#### Task details:
Scan the data and please report how many lines include the word "Baseline". Leave out everything but the number.

#### Data provided:
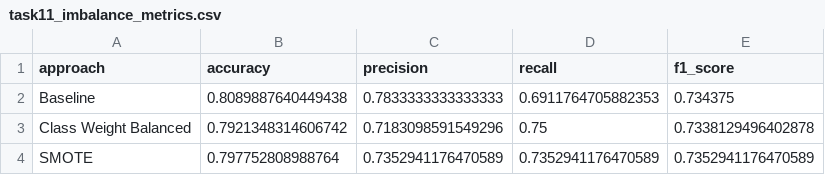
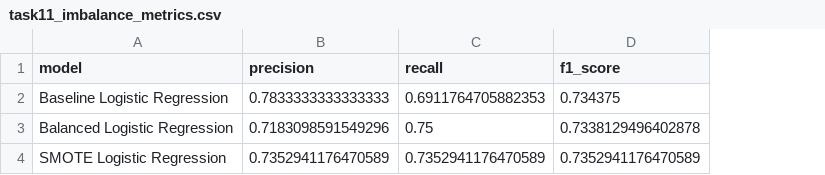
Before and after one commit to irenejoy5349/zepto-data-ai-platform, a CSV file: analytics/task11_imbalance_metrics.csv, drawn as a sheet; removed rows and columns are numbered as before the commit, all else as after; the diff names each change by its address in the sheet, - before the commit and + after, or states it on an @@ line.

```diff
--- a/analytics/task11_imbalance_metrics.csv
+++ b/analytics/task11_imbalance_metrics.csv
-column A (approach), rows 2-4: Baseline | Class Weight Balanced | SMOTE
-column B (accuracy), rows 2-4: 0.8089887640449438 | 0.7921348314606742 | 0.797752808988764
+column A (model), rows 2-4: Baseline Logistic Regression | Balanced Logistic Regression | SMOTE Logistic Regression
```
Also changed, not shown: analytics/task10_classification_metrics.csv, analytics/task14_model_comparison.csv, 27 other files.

#### Expected answer:
2